There’s always more to do—another committee to serve on, another book to read, another project to complete. Jesus calls us to follow Him on an active, vigorous journey.
But what if in the midst of our activity, we miss a critical part of following Jesus? What if our eagerness to serve, we neglect the things that give us the strength we need for the journey?
In the first chapter of the Gospel of Mark, we see Jesus very much engaged in the world, healing and teaching. One can imagine the intensity of His days as the crowds began to build. Jesus had enough work to keep Him busy from morning until night—and beyond.
But Jesus knew what was needed to sustain His work.

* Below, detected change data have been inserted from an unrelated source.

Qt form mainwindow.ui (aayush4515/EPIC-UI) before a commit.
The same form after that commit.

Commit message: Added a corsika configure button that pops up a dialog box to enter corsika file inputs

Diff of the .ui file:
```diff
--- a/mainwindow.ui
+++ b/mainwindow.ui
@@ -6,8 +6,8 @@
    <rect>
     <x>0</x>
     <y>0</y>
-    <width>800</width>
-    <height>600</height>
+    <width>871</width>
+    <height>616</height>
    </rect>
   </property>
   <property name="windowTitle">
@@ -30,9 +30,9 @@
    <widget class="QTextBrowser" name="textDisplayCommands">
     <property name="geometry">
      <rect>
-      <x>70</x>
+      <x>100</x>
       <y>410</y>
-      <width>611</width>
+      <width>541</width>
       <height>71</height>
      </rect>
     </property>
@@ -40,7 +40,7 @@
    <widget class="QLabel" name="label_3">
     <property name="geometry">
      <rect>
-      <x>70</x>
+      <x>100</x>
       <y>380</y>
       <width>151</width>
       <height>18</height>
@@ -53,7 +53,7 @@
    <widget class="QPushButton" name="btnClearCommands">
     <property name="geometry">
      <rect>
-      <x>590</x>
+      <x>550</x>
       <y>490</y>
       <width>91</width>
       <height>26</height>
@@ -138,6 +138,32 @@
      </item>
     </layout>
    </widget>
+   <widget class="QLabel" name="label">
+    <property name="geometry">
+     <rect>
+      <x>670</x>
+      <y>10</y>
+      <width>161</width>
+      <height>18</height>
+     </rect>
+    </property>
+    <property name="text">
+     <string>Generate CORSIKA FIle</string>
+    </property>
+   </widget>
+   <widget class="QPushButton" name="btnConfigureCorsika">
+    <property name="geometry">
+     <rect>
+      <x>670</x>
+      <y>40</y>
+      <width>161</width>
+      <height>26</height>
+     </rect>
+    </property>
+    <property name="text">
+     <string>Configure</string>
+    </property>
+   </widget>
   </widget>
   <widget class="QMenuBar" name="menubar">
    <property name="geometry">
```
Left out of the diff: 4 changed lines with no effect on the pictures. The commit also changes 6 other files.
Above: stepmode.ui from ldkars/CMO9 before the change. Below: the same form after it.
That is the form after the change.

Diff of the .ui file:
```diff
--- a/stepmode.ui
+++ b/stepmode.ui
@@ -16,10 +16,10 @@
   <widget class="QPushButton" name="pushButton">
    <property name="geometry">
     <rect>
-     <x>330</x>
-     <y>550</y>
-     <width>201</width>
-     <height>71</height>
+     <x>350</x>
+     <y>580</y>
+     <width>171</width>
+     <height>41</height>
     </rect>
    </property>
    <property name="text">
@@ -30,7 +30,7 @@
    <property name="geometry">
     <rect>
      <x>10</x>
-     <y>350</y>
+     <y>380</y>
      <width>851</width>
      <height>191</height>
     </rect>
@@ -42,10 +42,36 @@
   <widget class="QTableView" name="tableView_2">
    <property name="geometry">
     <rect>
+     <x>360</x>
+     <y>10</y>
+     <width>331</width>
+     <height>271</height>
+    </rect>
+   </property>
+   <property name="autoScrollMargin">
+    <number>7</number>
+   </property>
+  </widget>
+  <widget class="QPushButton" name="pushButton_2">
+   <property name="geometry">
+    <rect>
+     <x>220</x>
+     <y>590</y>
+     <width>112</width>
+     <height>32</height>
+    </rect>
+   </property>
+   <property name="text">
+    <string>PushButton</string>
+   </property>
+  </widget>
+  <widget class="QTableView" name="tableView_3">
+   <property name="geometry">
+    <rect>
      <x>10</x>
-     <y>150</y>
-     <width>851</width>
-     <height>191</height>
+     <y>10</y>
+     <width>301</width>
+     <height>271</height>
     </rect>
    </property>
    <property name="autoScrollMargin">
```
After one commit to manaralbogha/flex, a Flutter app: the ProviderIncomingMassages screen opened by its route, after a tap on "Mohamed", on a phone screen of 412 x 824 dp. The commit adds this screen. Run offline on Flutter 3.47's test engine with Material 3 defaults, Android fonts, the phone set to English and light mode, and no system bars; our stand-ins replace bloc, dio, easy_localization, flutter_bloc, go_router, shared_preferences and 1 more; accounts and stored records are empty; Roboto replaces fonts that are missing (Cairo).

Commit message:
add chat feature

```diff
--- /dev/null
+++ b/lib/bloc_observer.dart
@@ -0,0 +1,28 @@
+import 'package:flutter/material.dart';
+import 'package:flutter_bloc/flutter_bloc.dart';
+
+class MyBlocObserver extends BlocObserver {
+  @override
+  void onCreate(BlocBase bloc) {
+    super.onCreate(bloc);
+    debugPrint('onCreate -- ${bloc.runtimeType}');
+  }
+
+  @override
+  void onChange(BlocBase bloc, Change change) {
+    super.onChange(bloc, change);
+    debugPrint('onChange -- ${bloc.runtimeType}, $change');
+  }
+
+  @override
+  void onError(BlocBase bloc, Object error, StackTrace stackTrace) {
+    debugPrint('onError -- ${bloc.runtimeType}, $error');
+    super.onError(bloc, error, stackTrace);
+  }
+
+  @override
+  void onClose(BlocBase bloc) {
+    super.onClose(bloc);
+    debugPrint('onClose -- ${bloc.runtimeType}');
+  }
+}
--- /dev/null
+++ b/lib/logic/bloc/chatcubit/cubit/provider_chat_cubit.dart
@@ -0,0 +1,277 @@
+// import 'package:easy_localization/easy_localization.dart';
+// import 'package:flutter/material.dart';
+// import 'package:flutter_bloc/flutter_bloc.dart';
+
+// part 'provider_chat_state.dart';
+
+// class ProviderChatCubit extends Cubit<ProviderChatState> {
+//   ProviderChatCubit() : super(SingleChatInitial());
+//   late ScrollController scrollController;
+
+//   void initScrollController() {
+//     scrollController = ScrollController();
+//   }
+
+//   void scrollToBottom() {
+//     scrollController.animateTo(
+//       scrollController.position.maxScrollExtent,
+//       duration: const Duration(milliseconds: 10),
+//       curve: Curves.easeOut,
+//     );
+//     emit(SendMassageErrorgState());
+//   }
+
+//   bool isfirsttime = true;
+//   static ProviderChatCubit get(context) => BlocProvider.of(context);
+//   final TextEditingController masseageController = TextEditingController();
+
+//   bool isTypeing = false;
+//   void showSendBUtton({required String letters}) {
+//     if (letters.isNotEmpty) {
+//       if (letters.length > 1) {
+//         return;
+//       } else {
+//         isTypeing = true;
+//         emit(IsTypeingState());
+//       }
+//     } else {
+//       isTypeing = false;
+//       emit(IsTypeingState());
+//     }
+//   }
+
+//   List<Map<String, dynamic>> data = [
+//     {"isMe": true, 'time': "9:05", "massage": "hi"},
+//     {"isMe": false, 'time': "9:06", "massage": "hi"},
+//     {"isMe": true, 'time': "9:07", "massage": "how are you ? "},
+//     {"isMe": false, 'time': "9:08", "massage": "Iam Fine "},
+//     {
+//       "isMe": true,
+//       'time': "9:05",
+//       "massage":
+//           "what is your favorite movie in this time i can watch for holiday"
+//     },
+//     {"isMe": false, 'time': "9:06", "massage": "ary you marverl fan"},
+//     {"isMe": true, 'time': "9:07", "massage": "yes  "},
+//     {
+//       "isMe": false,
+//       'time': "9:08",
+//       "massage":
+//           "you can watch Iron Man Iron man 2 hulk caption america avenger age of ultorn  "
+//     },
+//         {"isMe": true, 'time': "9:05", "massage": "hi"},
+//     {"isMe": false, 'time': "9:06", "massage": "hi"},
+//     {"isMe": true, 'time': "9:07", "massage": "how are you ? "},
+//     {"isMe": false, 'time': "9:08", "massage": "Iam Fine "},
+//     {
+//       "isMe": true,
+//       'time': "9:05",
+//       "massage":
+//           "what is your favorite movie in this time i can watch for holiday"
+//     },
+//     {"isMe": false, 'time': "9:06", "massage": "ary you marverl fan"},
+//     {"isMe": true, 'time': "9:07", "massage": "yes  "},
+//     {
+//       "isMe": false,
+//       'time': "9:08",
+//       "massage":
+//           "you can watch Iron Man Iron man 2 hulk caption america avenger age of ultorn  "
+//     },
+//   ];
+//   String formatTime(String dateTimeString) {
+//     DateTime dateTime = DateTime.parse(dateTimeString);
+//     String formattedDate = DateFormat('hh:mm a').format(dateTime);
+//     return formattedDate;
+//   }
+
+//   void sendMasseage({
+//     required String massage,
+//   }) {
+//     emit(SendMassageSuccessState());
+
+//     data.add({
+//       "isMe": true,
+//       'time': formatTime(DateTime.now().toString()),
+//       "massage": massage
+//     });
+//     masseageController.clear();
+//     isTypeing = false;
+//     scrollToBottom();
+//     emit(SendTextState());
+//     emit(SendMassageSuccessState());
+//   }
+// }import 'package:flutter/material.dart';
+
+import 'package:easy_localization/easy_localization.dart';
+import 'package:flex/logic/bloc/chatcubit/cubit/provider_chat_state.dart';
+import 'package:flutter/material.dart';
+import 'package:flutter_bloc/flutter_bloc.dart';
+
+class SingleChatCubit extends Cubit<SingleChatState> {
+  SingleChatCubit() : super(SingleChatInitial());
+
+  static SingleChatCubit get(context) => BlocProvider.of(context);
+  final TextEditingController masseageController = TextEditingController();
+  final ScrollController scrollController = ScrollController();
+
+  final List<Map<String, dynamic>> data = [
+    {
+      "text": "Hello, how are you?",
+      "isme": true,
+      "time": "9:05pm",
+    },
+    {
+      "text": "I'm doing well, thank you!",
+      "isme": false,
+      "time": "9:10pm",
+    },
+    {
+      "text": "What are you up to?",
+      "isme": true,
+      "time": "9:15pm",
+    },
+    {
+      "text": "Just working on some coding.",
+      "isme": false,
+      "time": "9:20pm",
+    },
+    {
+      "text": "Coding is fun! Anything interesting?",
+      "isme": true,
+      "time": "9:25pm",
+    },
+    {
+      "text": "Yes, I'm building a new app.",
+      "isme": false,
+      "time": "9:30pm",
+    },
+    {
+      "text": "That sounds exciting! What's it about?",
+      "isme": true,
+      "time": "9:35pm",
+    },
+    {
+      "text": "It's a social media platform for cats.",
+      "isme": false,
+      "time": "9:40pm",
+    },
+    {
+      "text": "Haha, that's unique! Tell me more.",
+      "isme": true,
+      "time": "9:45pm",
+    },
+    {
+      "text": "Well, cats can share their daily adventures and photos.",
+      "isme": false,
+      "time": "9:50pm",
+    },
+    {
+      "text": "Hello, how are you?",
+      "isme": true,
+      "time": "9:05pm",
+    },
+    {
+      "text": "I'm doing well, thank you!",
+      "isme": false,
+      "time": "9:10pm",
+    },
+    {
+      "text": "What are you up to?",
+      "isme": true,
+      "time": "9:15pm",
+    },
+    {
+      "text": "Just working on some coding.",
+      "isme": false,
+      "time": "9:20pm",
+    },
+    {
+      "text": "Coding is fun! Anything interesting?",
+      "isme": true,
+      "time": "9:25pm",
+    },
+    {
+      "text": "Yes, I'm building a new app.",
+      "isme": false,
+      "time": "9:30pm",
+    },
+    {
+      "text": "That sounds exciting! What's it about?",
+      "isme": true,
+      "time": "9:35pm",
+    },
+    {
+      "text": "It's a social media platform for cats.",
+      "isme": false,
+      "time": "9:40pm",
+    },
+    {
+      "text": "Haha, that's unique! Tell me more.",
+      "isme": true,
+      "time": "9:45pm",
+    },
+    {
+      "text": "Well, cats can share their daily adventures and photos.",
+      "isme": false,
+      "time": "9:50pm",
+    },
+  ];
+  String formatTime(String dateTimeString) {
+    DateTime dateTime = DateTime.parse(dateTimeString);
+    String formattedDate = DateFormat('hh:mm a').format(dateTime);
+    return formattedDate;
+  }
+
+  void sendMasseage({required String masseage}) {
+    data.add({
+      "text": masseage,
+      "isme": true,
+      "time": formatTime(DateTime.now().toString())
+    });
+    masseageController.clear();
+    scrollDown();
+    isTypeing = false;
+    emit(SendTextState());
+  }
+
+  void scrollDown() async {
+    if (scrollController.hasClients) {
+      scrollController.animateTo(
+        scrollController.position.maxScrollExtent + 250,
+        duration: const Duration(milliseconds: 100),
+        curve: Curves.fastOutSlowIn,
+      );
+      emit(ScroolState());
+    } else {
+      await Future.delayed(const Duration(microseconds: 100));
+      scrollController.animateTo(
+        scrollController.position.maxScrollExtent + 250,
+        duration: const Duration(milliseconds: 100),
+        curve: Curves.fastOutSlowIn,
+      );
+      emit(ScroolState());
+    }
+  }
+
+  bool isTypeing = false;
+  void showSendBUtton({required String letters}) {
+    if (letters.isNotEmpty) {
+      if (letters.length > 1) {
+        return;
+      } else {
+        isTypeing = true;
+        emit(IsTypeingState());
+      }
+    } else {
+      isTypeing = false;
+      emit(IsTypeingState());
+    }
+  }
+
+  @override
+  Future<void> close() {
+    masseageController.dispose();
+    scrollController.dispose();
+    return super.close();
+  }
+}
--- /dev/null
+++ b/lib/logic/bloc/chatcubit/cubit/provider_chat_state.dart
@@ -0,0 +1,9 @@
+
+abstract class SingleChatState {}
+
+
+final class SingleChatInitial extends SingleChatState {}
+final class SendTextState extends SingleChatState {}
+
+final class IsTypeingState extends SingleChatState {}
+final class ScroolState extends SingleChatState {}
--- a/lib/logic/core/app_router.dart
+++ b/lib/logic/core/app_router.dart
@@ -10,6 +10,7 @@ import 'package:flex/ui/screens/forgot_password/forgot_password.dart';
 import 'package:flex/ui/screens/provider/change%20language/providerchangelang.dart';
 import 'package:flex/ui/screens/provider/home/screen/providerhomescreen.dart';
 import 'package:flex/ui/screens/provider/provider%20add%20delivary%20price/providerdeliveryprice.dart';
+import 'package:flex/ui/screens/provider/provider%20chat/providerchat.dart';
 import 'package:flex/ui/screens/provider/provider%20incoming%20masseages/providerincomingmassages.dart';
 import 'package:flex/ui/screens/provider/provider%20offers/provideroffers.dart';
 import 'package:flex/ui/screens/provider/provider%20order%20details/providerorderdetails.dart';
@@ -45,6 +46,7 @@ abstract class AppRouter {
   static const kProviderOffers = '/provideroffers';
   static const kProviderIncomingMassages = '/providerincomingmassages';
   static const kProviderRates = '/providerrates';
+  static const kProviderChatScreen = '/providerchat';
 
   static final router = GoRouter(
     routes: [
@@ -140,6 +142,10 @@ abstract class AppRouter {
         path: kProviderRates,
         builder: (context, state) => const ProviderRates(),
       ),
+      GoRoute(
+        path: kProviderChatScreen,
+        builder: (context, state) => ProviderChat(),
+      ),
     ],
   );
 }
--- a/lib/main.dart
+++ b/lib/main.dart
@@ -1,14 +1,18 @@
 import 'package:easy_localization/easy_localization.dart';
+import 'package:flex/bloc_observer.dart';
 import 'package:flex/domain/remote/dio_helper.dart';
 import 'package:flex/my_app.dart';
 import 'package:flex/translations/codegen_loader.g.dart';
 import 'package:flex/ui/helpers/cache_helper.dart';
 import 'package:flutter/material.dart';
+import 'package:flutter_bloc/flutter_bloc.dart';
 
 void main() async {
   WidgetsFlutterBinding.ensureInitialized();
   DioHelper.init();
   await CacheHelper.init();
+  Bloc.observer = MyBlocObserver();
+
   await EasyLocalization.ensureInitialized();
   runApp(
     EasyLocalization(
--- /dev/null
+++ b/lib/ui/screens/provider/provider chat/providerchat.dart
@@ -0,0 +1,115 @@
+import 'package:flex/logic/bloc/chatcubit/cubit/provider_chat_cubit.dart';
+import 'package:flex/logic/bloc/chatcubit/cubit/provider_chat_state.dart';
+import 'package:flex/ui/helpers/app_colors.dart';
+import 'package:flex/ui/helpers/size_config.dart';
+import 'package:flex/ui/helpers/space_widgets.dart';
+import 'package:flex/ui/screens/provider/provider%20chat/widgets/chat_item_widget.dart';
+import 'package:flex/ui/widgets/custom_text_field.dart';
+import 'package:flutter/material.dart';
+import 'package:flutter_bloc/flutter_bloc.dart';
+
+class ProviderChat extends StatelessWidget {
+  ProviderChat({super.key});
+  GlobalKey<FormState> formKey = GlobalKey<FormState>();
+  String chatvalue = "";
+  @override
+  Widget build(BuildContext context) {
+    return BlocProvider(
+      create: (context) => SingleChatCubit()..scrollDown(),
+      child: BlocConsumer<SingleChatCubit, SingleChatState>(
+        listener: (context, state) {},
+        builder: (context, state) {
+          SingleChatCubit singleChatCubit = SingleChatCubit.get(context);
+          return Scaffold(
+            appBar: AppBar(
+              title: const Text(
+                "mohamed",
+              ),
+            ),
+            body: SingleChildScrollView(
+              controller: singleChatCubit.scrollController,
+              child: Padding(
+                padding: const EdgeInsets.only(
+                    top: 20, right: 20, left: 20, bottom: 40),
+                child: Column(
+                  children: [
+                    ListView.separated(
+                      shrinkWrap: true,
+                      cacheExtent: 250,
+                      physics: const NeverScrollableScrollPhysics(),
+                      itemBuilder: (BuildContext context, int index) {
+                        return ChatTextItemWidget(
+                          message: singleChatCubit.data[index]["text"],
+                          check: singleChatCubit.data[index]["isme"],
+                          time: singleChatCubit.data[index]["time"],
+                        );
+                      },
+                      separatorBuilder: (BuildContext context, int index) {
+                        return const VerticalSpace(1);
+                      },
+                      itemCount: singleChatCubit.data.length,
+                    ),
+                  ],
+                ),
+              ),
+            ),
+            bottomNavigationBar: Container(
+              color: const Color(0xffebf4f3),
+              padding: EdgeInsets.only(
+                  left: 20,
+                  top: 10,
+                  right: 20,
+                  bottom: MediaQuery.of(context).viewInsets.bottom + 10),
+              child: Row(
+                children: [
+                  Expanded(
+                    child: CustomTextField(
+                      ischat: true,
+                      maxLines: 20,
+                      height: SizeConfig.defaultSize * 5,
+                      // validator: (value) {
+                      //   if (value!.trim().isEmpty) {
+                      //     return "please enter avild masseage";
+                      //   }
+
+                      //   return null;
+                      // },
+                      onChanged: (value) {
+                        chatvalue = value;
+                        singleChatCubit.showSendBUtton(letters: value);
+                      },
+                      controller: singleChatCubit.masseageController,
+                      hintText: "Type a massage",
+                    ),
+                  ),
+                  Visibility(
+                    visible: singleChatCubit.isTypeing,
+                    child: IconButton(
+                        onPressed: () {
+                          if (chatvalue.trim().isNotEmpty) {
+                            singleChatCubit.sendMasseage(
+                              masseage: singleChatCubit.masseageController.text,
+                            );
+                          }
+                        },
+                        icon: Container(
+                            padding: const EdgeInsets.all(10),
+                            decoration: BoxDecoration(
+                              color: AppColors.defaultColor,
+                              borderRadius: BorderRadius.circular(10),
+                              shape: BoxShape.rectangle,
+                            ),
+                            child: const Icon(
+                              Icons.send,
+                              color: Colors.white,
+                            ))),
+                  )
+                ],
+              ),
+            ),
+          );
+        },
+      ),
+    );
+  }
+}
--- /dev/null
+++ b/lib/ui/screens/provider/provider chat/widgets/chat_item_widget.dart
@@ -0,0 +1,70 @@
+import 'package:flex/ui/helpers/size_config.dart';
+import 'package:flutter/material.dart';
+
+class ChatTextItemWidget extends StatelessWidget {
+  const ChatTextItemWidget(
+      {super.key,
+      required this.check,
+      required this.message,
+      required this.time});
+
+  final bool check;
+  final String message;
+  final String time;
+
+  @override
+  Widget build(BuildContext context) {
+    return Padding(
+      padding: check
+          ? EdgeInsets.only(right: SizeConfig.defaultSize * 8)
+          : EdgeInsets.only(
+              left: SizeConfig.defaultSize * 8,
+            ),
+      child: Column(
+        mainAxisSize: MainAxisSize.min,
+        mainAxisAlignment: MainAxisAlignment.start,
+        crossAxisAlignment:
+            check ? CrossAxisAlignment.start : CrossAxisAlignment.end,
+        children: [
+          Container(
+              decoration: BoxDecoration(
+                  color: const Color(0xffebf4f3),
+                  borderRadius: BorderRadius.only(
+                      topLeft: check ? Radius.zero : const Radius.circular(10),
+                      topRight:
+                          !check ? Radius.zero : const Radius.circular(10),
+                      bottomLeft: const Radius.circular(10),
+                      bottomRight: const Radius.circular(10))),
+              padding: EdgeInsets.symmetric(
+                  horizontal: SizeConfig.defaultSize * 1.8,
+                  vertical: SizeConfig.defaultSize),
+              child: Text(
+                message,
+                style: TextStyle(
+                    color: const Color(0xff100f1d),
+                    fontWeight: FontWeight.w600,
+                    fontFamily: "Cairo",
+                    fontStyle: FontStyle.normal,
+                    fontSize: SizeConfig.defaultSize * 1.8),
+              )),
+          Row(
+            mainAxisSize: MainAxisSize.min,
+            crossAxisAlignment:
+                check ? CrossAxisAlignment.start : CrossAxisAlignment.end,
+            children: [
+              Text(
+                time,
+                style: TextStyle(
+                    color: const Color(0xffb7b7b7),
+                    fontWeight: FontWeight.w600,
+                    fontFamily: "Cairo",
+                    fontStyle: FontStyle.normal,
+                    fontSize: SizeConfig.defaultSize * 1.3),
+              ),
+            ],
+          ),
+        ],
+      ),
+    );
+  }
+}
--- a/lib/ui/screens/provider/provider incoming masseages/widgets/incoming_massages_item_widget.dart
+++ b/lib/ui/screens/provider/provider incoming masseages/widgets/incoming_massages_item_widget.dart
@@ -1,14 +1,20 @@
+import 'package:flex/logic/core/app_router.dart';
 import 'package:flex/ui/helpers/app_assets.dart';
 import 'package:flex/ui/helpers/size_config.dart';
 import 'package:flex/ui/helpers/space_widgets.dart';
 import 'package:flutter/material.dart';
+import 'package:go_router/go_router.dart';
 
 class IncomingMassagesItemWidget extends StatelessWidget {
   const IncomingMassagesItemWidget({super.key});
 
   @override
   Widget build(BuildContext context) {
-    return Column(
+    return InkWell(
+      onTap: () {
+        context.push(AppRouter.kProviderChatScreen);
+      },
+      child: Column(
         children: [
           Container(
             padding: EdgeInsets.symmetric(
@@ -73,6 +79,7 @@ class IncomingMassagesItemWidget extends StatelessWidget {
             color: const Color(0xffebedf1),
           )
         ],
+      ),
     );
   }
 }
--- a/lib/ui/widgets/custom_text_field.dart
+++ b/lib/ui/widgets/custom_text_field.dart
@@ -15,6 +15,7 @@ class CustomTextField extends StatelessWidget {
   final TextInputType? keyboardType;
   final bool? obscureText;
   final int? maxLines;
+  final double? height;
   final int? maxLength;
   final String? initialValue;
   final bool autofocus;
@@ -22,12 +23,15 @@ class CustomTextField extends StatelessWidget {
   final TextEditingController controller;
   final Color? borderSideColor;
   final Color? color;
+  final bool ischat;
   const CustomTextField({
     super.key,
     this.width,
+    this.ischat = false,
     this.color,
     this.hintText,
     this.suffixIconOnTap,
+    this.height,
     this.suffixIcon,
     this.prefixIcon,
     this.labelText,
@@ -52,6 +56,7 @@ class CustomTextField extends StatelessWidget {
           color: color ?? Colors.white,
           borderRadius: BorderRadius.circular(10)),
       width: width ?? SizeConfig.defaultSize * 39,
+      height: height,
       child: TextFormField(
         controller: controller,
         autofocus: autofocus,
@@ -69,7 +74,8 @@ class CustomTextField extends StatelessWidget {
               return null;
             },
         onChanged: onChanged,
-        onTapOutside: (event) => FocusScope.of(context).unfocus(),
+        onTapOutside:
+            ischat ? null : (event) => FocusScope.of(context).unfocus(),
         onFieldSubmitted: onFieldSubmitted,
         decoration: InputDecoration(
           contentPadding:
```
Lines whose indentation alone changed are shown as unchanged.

In the morning, while it was still very dark, he got up and went out to a deserted place, and there he prayed. And Simon and his companions hunted for him. When they found him, they said to him, “Everyone is searching for you.” He answered, “Let us go on to the neighboring towns, so that I may proclaim the message there also; for that is what I came out to do.” And he went throughout Galilee, proclaiming the message in their synagogues and casting out demons. (Mark 1 35-39)
Jesus shows us the importance of this quiet, still time with God is paramount when the journey is the most challenging and the demands are most numerous.
On this Peace Sunday, we invite you to explore the nourishment and necessity of the time spent with God. Our kinetic, deadline-driven world can make us believe that time spent on things that don’t appear to be “productive” is wasted.
Don’t believe it! Our peacemaking, our justice-seeking, our communities of faith will flourish when we carve out these quiet, still times alone with God. Jesus knew what was needed for His Kingdom work. AS we follow His path to places of great need to relationship with those who cry out for peace, we also must follow His path to Holy time, time alone with God.
“Be Still and Know that I am God!”, writes the Psalmist. We hope these materials will help you and your church toward that stillness and that recognition.
These materials are a collaboration of the Peace and Justice Support Network and members of the Mennonite Spiritual Directors Network: June Mears Driedger, Marlene Kropf, Laura Lehman, Sandy Wegner.
Peace Sunday is observed on the Sunday closest to the United Nations’ International Day of Peace on September 21. The Peace and Justice Support Network creates worship materials that congregations may use on this or any Sunday throughout the year. Peace Sunday is an annual opportunity to acknowledge and respond to the violence that continues to be our culture’s all-too-frequent response to conflict.
In 2016, Peace Sunday is celebrated on Sunday, September 18.
Please feel free use these materials in their entirety or as individual elements on Peace Sunday 2016, or any other time.